U.S. Treasury Secretary Janet Yellen said on Friday that a government shutdown would “undermine” U.S. economic progress by idling programs for small businesses and children and could delay major infrastructure improvements.
The shutdown would be the fourth in a decade and just four months after a similar standoff brought the federal government within days of defaulting on its $31 trillion debt. The repeated brinkmanship has raised worries on Wall Street, where the Moody’s ratings agency has warned it could damage U.S. creditworthiness.
Biden warned that a shutdown could take a heavy toll on the armed forces.
“We can’t be playing politics while our troops stand in the breach. It’s an absolute dereliction of duty,” Biden, a Democrat, said at a retirement ceremony for Mark Milley, a senior general.
McCarthy had hoped the Republican spending bill’s border provisions would have won over holdouts who so far have defied efforts to avert a shutdown.
In the end, 21 hardline House Republicans sided with Democrats to defeat the measure.
“There are members who don’t care whether the government stays open or it shuts down,” said Republican Representative Kat Cammack told reporters. “The ones that I believe are OK with a shutdown have never been through a shutdown.”
Holdouts say Congress should focus on writing detailed spending bills that would cover the entire fiscal year, rather than temporary extensions, even if doing so prompts a shutdown. The House has passed four full-year bills so far, though they stand no chance of winning Senate approval.
“What does work is rolling up our sleeves and getting onto these single subject bills and moving them,” Representative Matt Gaetz said on a podcast after voting against the stopgap bill on Friday.
Other Republicans said they would probably have to work with Democrats to pass a stopgap bill that could win approval in the Senate and from Biden. “Some people are missing the obvious,” said Republican Representative Don Bacon.

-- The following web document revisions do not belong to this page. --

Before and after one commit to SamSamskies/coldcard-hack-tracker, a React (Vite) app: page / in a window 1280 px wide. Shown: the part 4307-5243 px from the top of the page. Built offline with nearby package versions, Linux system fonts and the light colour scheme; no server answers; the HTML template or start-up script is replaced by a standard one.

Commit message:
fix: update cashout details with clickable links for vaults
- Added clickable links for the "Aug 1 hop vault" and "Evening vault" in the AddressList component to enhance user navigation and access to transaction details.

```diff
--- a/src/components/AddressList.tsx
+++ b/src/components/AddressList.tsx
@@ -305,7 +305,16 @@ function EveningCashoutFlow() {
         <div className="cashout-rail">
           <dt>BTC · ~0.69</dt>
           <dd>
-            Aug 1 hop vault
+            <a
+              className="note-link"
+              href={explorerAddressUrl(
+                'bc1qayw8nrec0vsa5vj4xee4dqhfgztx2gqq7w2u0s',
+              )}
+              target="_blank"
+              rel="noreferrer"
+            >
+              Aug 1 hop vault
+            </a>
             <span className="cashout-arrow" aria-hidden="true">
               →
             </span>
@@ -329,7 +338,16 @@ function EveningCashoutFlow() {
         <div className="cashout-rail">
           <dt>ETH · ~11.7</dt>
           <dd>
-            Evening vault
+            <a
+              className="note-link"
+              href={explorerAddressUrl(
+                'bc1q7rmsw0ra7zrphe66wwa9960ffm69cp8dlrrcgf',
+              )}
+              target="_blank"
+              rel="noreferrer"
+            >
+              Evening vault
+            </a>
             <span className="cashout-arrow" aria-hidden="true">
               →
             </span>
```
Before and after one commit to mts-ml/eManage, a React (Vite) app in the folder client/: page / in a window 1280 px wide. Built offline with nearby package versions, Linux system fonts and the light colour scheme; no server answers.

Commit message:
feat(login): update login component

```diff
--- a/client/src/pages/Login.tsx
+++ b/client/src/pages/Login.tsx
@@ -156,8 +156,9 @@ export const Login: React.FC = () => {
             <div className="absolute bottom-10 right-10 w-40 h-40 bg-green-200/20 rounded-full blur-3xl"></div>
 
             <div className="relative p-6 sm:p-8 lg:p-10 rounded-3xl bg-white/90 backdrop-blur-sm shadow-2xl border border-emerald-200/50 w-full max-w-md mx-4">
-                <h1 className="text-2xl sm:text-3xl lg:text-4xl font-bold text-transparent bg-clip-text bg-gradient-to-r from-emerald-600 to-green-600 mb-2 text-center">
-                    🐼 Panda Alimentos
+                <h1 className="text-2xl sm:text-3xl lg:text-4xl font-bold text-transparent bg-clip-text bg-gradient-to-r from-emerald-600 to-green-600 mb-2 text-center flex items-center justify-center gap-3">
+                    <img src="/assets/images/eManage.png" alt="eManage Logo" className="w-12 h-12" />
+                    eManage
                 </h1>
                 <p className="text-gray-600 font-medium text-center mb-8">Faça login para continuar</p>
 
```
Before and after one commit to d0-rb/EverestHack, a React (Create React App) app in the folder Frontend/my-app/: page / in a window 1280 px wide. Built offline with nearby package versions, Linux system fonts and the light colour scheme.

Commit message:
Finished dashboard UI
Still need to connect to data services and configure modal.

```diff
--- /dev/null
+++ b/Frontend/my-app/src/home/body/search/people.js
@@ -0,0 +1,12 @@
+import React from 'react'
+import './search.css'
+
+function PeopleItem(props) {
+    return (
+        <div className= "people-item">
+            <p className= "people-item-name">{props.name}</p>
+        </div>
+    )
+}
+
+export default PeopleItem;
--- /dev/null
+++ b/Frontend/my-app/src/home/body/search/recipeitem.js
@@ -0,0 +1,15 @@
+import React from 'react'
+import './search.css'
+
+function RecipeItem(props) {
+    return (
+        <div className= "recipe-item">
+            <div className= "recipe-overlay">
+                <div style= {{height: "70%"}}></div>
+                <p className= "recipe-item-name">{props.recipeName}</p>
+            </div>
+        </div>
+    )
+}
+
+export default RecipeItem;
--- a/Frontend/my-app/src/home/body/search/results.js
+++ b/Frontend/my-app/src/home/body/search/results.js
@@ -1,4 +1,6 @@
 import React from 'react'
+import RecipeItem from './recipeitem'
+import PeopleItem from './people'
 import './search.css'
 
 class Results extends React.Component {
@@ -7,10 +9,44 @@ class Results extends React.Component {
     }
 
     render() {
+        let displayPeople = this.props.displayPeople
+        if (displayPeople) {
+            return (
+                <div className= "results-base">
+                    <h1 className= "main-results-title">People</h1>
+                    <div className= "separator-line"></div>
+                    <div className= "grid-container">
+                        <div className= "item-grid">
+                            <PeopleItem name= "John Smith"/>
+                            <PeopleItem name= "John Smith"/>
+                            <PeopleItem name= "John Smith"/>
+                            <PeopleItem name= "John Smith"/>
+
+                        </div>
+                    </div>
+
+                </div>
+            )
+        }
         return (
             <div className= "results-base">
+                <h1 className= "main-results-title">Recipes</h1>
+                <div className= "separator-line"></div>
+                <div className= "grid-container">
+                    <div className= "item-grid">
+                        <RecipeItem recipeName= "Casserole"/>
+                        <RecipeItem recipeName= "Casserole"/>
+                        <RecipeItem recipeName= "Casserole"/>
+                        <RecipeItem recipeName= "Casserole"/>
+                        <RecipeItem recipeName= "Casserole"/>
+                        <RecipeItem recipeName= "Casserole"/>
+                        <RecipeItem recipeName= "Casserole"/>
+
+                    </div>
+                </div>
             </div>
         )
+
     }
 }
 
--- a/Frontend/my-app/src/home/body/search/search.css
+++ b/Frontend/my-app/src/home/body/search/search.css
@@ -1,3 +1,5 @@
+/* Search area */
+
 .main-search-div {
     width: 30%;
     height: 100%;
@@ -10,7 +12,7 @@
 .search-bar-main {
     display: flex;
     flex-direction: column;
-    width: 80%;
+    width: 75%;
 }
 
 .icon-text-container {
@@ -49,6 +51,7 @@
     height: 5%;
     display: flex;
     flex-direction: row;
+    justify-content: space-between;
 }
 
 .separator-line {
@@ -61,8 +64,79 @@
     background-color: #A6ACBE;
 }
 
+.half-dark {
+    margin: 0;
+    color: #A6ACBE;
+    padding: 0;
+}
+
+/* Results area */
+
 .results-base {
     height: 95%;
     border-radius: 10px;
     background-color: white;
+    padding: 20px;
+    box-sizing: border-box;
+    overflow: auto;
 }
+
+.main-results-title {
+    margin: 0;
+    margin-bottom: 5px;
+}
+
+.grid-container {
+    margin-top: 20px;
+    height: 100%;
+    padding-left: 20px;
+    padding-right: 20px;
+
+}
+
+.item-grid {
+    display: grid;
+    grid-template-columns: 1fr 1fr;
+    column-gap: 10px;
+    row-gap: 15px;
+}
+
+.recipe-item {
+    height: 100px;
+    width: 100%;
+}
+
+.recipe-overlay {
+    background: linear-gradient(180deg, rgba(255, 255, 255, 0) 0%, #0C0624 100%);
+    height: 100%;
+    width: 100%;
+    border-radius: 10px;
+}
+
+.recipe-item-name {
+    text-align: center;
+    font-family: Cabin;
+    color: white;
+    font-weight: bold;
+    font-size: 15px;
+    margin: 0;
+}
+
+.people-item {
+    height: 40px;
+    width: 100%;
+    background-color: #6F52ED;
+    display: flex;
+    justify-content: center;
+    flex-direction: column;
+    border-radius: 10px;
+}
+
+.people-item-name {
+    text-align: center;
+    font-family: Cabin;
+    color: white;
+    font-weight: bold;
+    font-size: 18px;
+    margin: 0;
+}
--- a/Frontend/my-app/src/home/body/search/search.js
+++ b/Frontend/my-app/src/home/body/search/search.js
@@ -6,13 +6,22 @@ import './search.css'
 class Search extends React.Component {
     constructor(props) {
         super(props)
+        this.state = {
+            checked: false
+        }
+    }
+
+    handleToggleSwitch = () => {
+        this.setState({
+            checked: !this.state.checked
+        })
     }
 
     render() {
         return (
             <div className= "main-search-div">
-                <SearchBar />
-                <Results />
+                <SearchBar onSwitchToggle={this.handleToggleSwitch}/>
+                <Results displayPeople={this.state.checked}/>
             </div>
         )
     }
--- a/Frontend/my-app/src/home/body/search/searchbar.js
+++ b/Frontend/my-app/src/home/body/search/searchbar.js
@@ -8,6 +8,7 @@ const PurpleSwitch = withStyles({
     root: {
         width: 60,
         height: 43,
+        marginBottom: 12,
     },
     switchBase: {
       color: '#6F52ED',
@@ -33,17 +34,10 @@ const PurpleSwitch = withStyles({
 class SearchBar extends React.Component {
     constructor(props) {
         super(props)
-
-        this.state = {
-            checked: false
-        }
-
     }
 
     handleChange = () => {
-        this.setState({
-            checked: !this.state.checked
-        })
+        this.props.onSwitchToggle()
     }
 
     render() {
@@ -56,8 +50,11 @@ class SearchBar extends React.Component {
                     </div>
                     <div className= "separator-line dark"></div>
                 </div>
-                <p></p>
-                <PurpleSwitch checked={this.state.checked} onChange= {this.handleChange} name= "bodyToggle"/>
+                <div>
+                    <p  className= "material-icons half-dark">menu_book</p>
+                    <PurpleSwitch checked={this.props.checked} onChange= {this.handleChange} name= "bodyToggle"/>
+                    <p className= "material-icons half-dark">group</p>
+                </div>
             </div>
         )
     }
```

McCarthy said he was considering that approach but would not accept additional aid to Ukraine that Biden has requested and lawmakers in the Senate are including in their stopgap bill.
Former President Donald Trump, Biden’s likely election opponent in 2024, criticized Senate Republicans for working with Democrats.
Gaetz and a handful of other hardliners have threatened to oust McCarthy from his leadership role if he relies on Democratic votes.
“We’re in the middle of a Republican civil war that has been going on for months, and now threatens a catastrophic government shutdown,” top House Democrat Hakeem Jeffries told reporters.
McCarthy and Biden in June agreed to a deal that would have set agency spending at $1.59 trillion in fiscal 2024, but hardliners like Gaetz say that figure should be $120 billion lower. Lawmakers are not considering cuts to popular benefit programs such as Social Security and Medicare that make up a larger portion of the government’s $6.4 trillion budget.